-- Opening Marker --

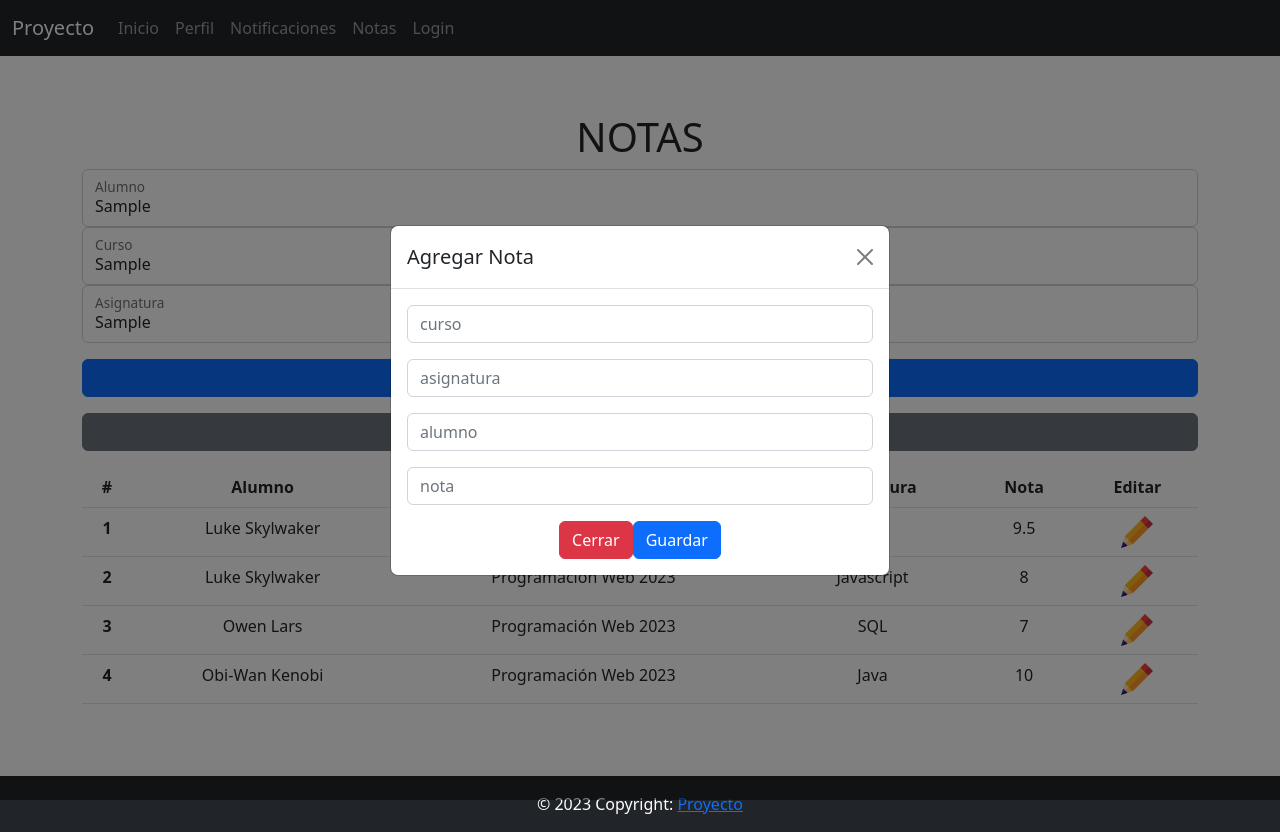
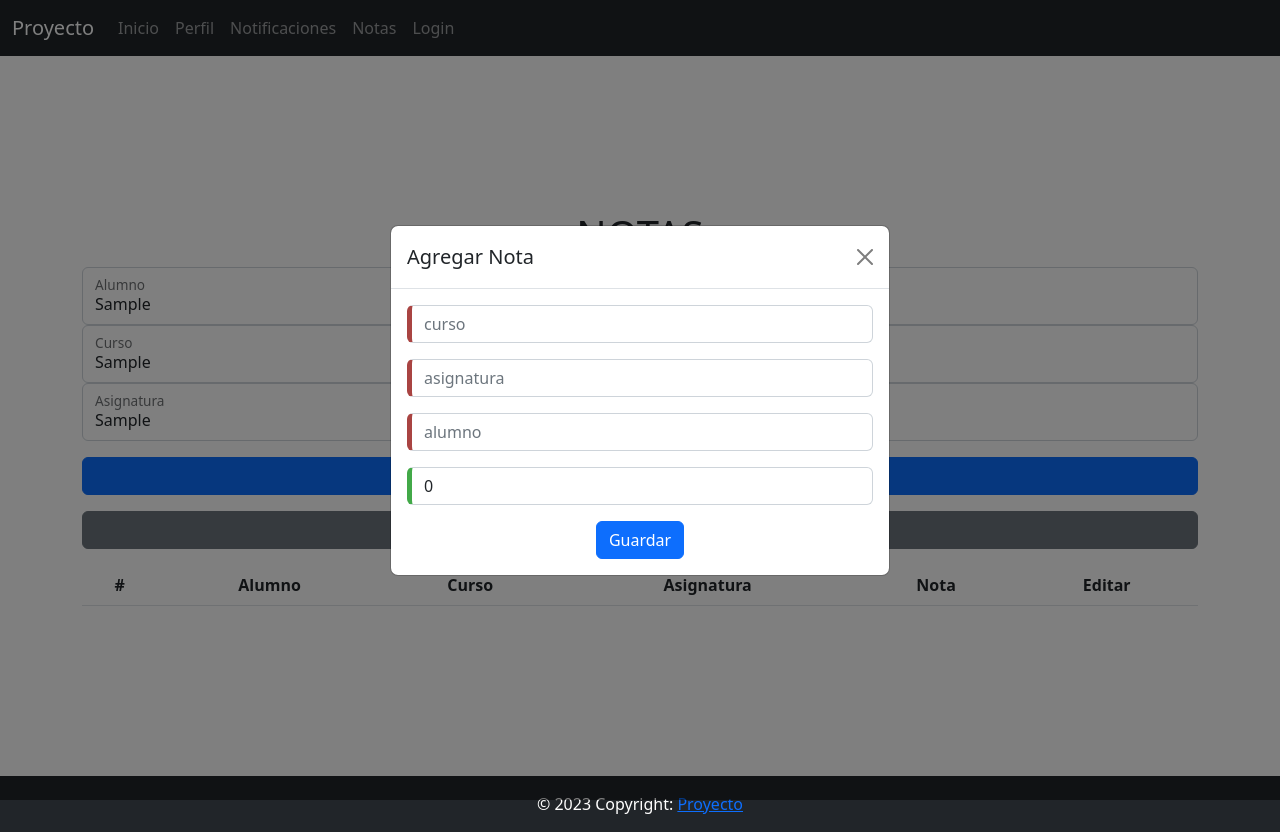
Before and after one commit to abanoj/proyecto-adecco-angular, an Angular app: page /report in a window 1280 px wide. Both pictures are taken after typing "Sample", "Sample", "Sample" into the empty fields and a click on the button "Agregar Nota". Built offline with nearby package versions, Linux system fonts and the light colour scheme.

Commit message:
Leyendo datos de formularios

```diff
--- a/src/app/app.module.ts
+++ b/src/app/app.module.ts
@@ -1,4 +1,5 @@
 import { NgModule } from '@angular/core';
+import { FormsModule } from '@angular/forms'; // <-- NgModel lives here
 import { BrowserModule } from '@angular/platform-browser';
 
 import { AppComponent } from './app.component';
@@ -21,6 +22,7 @@ import { ReportComponent } from './report/report.component';
   imports: [
     BrowserModule,
     AppRoutingModule,
+    FormsModule,
   ],
   providers: [],
   bootstrap: [AppComponent]
--- a/src/app/nota.ts
+++ b/src/app/nota.ts
@@ -1,6 +1,13 @@
-export interface Nota {
+export class Nota {
   alumno: String;
   curso: String;
   asignatura: String;
   nota: number;
+
+  constructor(alumno: String, curso: String, asignatura: String, nota: number){
+    this.alumno = alumno;
+    this.curso = curso;
+    this.asignatura = asignatura;
+    this.nota = nota;
+  }
 }
--- a/src/app/report/report.component.css
+++ b/src/app/report/report.component.css
@@ -0,0 +1,7 @@
+.ng-valid[required], .ng-valid.required  {
+  border-left: 5px solid #42A948; /* green */
+}
+
+.ng-invalid:not(form)  {
+  border-left: 5px solid #a94442; /* red */
+}
--- a/src/app/report/report.component.html
+++ b/src/app/report/report.component.html
@@ -31,6 +31,16 @@
         </tr>
       </thead>
       <tbody>
+        <!-- <tr>
+          <th scope="row">0</th>
+          <td>{{nota.alumno}}</td>
+          <td>{{nota.curso}}</td>
+          <td>{{nota.asignatura}}</td>
+          <td>{{nota.nota}}</td>
+          <td><a href="http://" target="_blank" rel="noopener noreferrer" data-bs-toggle="modal"
+              data-bs-target="#modalEditarNota"><img src="../../assets/img/edit.png" alt="Logo editar"></a></td>
+        </tr> -->
+
         <tr *ngFor="let nota of notas; let i = index">
           <th scope="row">{{i+1}}</th>
           <td>{{nota.alumno}}</td>
@@ -100,15 +110,15 @@
           <button type="button" class="btn-close" data-bs-dismiss="modal" aria-label="Close"></button>
         </div>
         <div class="modal-body">
-          <form action="">
-            <input type="text" class="form-control mb-3" id="inputCurso" name="curso" placeholder="curso">
+          <form #addNotaForm="ngForm" (ngSubmit)="addNota(addNotaForm.value)">
+            <input type="text" class="form-control mb-3" id="inputCurso" name="curso" placeholder="curso" [(ngModel)]="nota.curso" required>
             <input type="text" class="form-control mb-3" id="inputAsignatura" name="asignatura"
-              placeholder="asignatura">
-            <input type="text" class="form-control mb-3" id="inputAlumno" name="alumno" placeholder="alumno">
+              placeholder="asignatura" [(ngModel)]="nota.asignatura" required>
+            <input type="text" class="form-control mb-3" id="inputAlumno" name="alumno" placeholder="alumno" [(ngModel)]="nota.alumno" required>
             <input type="number" class="form-control mb-3" id="inputNota" name="nota" min="0" max="10" step="0.1"
-              placeholder="nota">
+              placeholder="nota" [(ngModel)]="nota.nota" required>
             <div class="text-center">
-              <input type="button" class="btn btn-danger" data-bs-dismiss="modal" value="Cerrar">
+              <!-- <input type="button" class="btn btn-danger" data-bs-dismiss="modal" value="Cerrar"> -->
               <input type="submit" class="btn btn-primary" value="Guardar">
             </div>
           </form>
--- a/src/app/report/report.component.ts
+++ b/src/app/report/report.component.ts
@@ -8,28 +8,18 @@ import { Nota } from '../nota';
   styleUrls: ['./report.component.css']
 })
 export class ReportComponent {
-  notas: Nota[] = [
-    { alumno: "Luke Skylwaker",
-      curso: "Programación Web 2023",
-      asignatura: "Java",
-      nota: 9.5
-    },
-    { alumno: "Luke Skylwaker",
-      curso: "Programación Web 2023",
-      asignatura: "Javascript",
-      nota: 8
-    },
-    {
-      alumno: "Owen Lars",
-      curso: "Programación Web 2023",
-      asignatura: "SQL",
-      nota: 7
-    },
-    {
-      alumno: "Obi-Wan Kenobi",
-      curso: "Programación Web 2023",
-      asignatura: "Java",
-      nota: 10
-    }
-  ]
+
+  notas: Nota[] = []
+  nota = new Nota("", "", "", 0);
+
+  addNota(formData: any){
+    this.nota = new Nota(
+      formData.alumno,
+      formData.curso,
+      formData.asignatura,
+      formData.nota
+    );
+    this.notas.push(this.nota);
+  }
+
 }
```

-- Closing Marker --

* **What to do**
Reproduce every record exactly; images stay out.

* **Answer to the problem**
Before and after one commit to abanoj/proyecto-adecco-angular, an Angular app: page /report in a window 1280 px wide. Both pictures are taken after typing "Sample", "Sample", "Sample" into the empty fields and a click on the button "Agregar Nota". Built offline with nearby package versions, Linux system fonts and the light colour scheme.

Commit message:
Leyendo datos de formularios

```diff
--- a/src/app/app.module.ts
+++ b/src/app/app.module.ts
@@ -1,4 +1,5 @@
 import { NgModule } from '@angular/core';
+import { FormsModule } from '@angular/forms'; // <-- NgModel lives here
 import { BrowserModule } from '@angular/platform-browser';
 
 import { AppComponent } from './app.component';
@@ -21,6 +22,7 @@ import { ReportComponent } from './report/report.component';
   imports: [
     BrowserModule,
     AppRoutingModule,
+    FormsModule,
   ],
   providers: [],
   bootstrap: [AppComponent]
--- a/src/app/nota.ts
+++ b/src/app/nota.ts
@@ -1,6 +1,13 @@
-export interface Nota {
+export class Nota {
   alumno: String;
   curso: String;
   asignatura: String;
   nota: number;
+
+  constructor(alumno: String, curso: String, asignatura: String, nota: number){
+    this.alumno = alumno;
+    this.curso = curso;
+    this.asignatura = asignatura;
+    this.nota = nota;
+  }
 }
--- a/src/app/report/report.component.css
+++ b/src/app/report/report.component.css
@@ -0,0 +1,7 @@
+.ng-valid[required], .ng-valid.required  {
+  border-left: 5px solid #42A948; /* green */
+}
+
+.ng-invalid:not(form)  {
+  border-left: 5px solid #a94442; /* red */
+}
--- a/src/app/report/report.component.html
+++ b/src/app/report/report.component.html
@@ -31,6 +31,16 @@
         </tr>
       </thead>
       <tbody>
+        <!-- <tr>
+          <th scope="row">0</th>
+          <td>{{nota.alumno}}</td>
+          <td>{{nota.curso}}</td>
+          <td>{{nota.asignatura}}</td>
+          <td>{{nota.nota}}</td>
+          <td><a href="http://" target="_blank" rel="noopener noreferrer" data-bs-toggle="modal"
+              data-bs-target="#modalEditarNota"><img src="../../assets/img/edit.png" alt="Logo editar"></a></td>
+        </tr> -->
+
         <tr *ngFor="let nota of notas; let i = index">
           <th scope="row">{{i+1}}</th>
           <td>{{nota.alumno}}</td>
@@ -100,15 +110,15 @@
           <button type="button" class="btn-close" data-bs-dismiss="modal" aria-label="Close"></button>
         </div>
         <div class="modal-body">
-          <form action="">
-            <input type="text" class="form-control mb-3" id="inputCurso" name="curso" placeholder="curso">
+          <form #addNotaForm="ngForm" (ngSubmit)="addNota(addNotaForm.value)">
+            <input type="text" class="form-control mb-3" id="inputCurso" name="curso" placeholder="curso" [(ngModel)]="nota.curso" required>
             <input type="text" class="form-control mb-3" id="inputAsignatura" name="asignatura"
-              placeholder="asignatura">
-            <input type="text" class="form-control mb-3" id="inputAlumno" name="alumno" placeholder="alumno">
+              placeholder="asignatura" [(ngModel)]="nota.asignatura" required>
+            <input type="text" class="form-control mb-3" id="inputAlumno" name="alumno" placeholder="alumno" [(ngModel)]="nota.alumno" required>
             <input type="number" class="form-control mb-3" id="inputNota" name="nota" min="0" max="10" step="0.1"
-              placeholder="nota">
+              placeholder="nota" [(ngModel)]="nota.nota" required>
             <div class="text-center">
-              <input type="button" class="btn btn-danger" data-bs-dismiss="modal" value="Cerrar">
+              <!-- <input type="button" class="btn btn-danger" data-bs-dismiss="modal" value="Cerrar"> -->
               <input type="submit" class="btn btn-primary" value="Guardar">
             </div>
           </form>
--- a/src/app/report/report.component.ts
+++ b/src/app/report/report.component.ts
@@ -8,28 +8,18 @@ import { Nota } from '../nota';
   styleUrls: ['./report.component.css']
 })
 export class ReportComponent {
-  notas: Nota[] = [
-    { alumno: "Luke Skylwaker",
-      curso: "Programación Web 2023",
-      asignatura: "Java",
-      nota: 9.5
-    },
-    { alumno: "Luke Skylwaker",
-      curso: "Programación Web 2023",
-      asignatura: "Javascript",
-      nota: 8
-    },
-    {
-      alumno: "Owen Lars",
-      curso: "Programación Web 2023",
-      asignatura: "SQL",
-      nota: 7
-    },
-    {
-      alumno: "Obi-Wan Kenobi",
-      curso: "Programación Web 2023",
-      asignatura: "Java",
-      nota: 10
-    }
-  ]
+
+  notas: Nota[] = []
+  nota = new Nota("", "", "", 0);
+
+  addNota(formData: any){
+    this.nota = new Nota(
+      formData.alumno,
+      formData.curso,
+      formData.asignatura,
+      formData.nota
+    );
+    this.notas.push(this.nota);
+  }
+
 }
```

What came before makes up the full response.